CUNY School of Labor & Urban Studies
For more than half a century, Juan González has been eyewitness to countless major battles led by working people in the Americas. As a radical activist in the 1960s and 1970s with groups like the Young Lords, the Puerto Rican Revolutionary Workers Organization, and the African Liberation Support Committee, he urged working class unity in the fight against racial oppression and colonialism.
As a respected journalist in mainstream media for decades, he personally covered major strikes in the U.S. and Latin America – the 1981 PATCO strike, general strikes in the Dominican Republic and Puerto Rico in the 1990s, the 2005 New York City transit strike, the resurrection of May Day by immigrant workers in 2016 – while also exposing the plight of maquila workers in Mexico and Central America, of U.S. workers thrown out of work by factory flight or sickened on the job by toxic chemicals.

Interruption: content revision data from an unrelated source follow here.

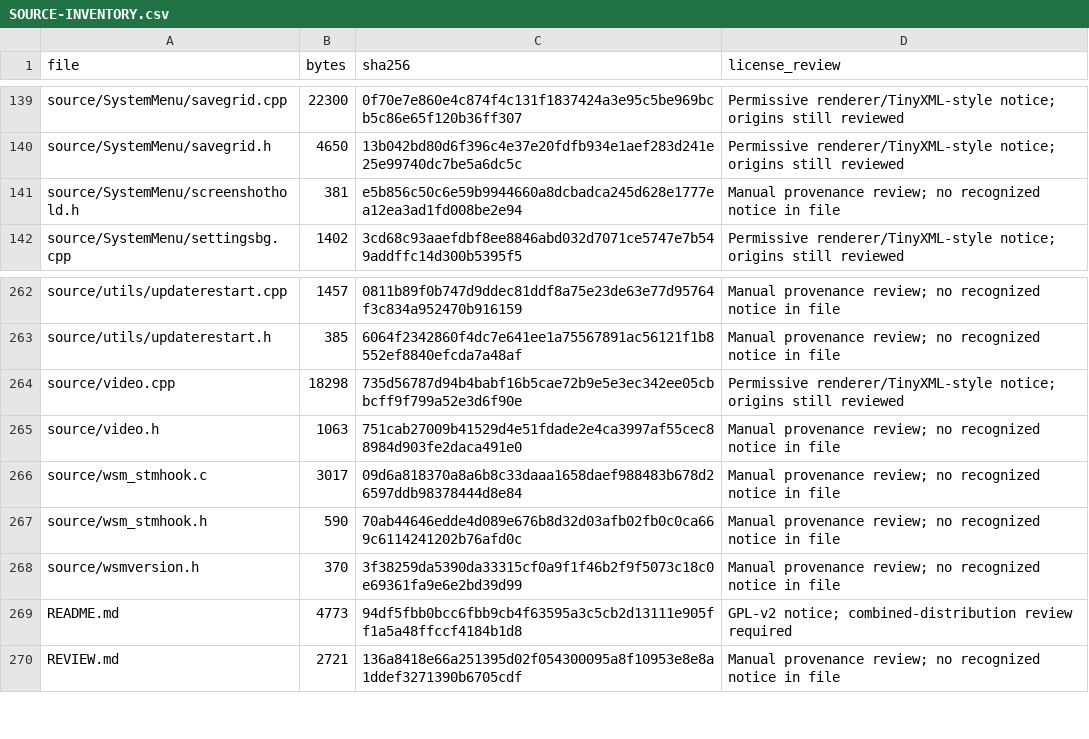
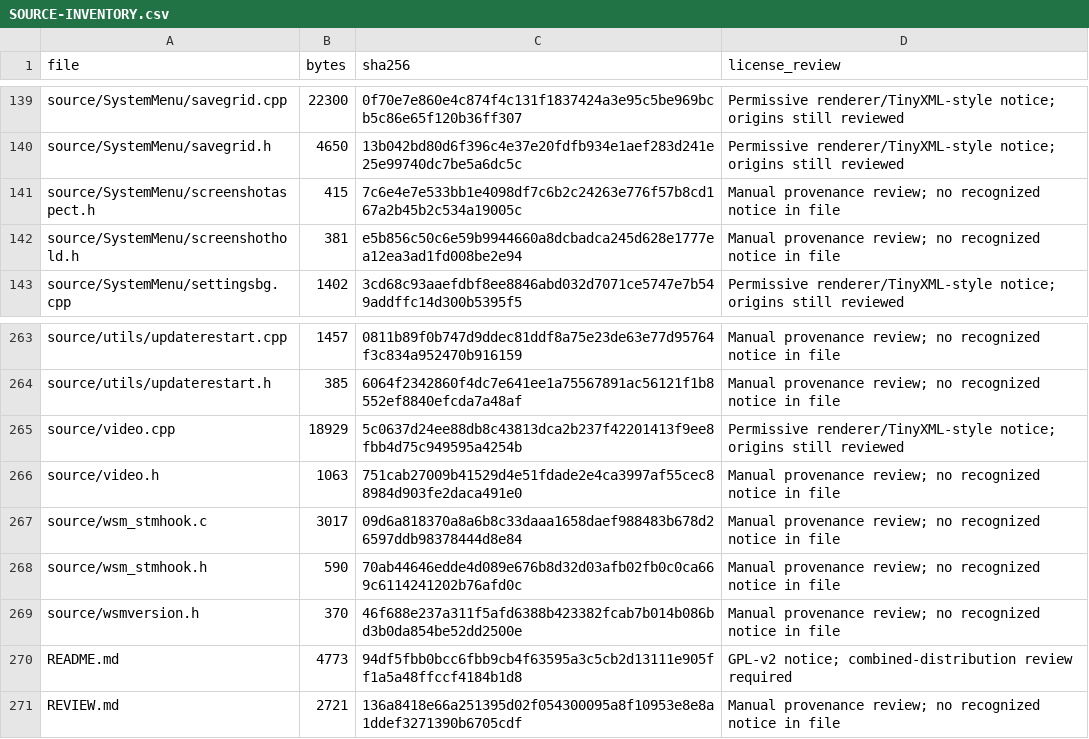
Before and after one commit to samu123368/WSM-Player, a CSV file: SOURCE-INVENTORY.csv, drawn as a sheet; only a part is shown, gaps mark what is left out.

Commit message:
Save JPEG screenshots in the selected Wii Menu display aspect

```diff
--- a/SOURCE-INVENTORY.csv
+++ b/SOURCE-INVENTORY.csv
@@ -140,2 +140,3 @@ source/SystemMenu/savegrid.cpp,22300,0f70e7e860e4c874f4c131f1837424a3e95c5be969b
 source/SystemMenu/savegrid.h,4650,13b042bd80d6f396c4e37e20fdfb934e1aef283d241e25e99740dc7be5a6dc5c,Permissive renderer/TinyXML-style notice; origins still reviewed
+source/SystemMenu/screenshotaspect.h,415,7c6e4e7e533bb1e4098df7c6b2c24263e776f57b8cd167a2b45b2c534a19005c,Manual provenance review; no recognized notice in file
 source/SystemMenu/screenshothold.h,381,e5b856c50c6e59b9944660a8dcbadca245d628e1777ea12ea3ad1fd008be2e94,Manual provenance review; no recognized notice in file
@@ -263,3 +264,3 @@ source/utils/updaterestart.cpp,1457,0811b89f0b747d9ddec81ddf8a75e23de63e77d95764
 source/utils/updaterestart.h,385,6064f2342860f4dc7e641ee1a75567891ac56121f1b8552ef8840efcda7a48af,Manual provenance review; no recognized notice in file
-source/video.cpp,18298,735d56787d94b4babf16b5cae72b9e5e3ec342ee05cbbcff9f799a52e3d6f90e,Permissive renderer/TinyXML-style notice; origins still reviewed
+source/video.cpp,18929,5c0637d24ee88db8c43813dca2b237f42201413f9ee8fbb4d75c949595a4254b,Permissive renderer/TinyXML-style notice; origins still reviewed
 source/video.h,1063,751cab27009b41529d4e51fdade2e4ca3997af55cec88984d903fe2daca491e0,Manual provenance review; no recognized notice in file
@@ -267,3 +268,3 @@ source/wsm_stmhook.c,3017,09d6a818370a8a6b8c33daaa1658daef988483b678d26597ddb983
 source/wsm_stmhook.h,590,70ab44646edde4d089e676b8d32d03afb02fb0c0ca669c6114241202b76afd0c,Manual provenance review; no recognized notice in file
-source/wsmversion.h,370,3f38259da5390da33315cf0a9f1f46b2f9f5073c18c0e69361fa9e6e2bd39d99,Manual provenance review; no recognized notice in file
+source/wsmversion.h,370,46f688e237a311f5afd6388b423382fcab7b014b086bd3b0da854be52dd2500e,Manual provenance review; no recognized notice in file
 README.md,4773,94df5fbb0bcc6fbb9cb4f63595a3c5cb2d13111e905ff1a5a48ffccf4184b1d8,GPL-v2 notice; combined-distribution review required
```
Also changed, not shown: 4 other files.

He even played key leadership roles in some of the country’s most successful media strikes of the late 20th century, including the 1990-91 five-month walkout at the New York Daily News, which electrified the city’s trade union movement.
González will discuss all these events publicly for the first time, offering behind-the-scenes vignettes on key moments, and summing up the main lessons he learned – lessons a new generation of union leaders and activists could find useful in their effort to rebuild and expand organized labor.
Join us for this exclusive public lecture and the Q&A to follow.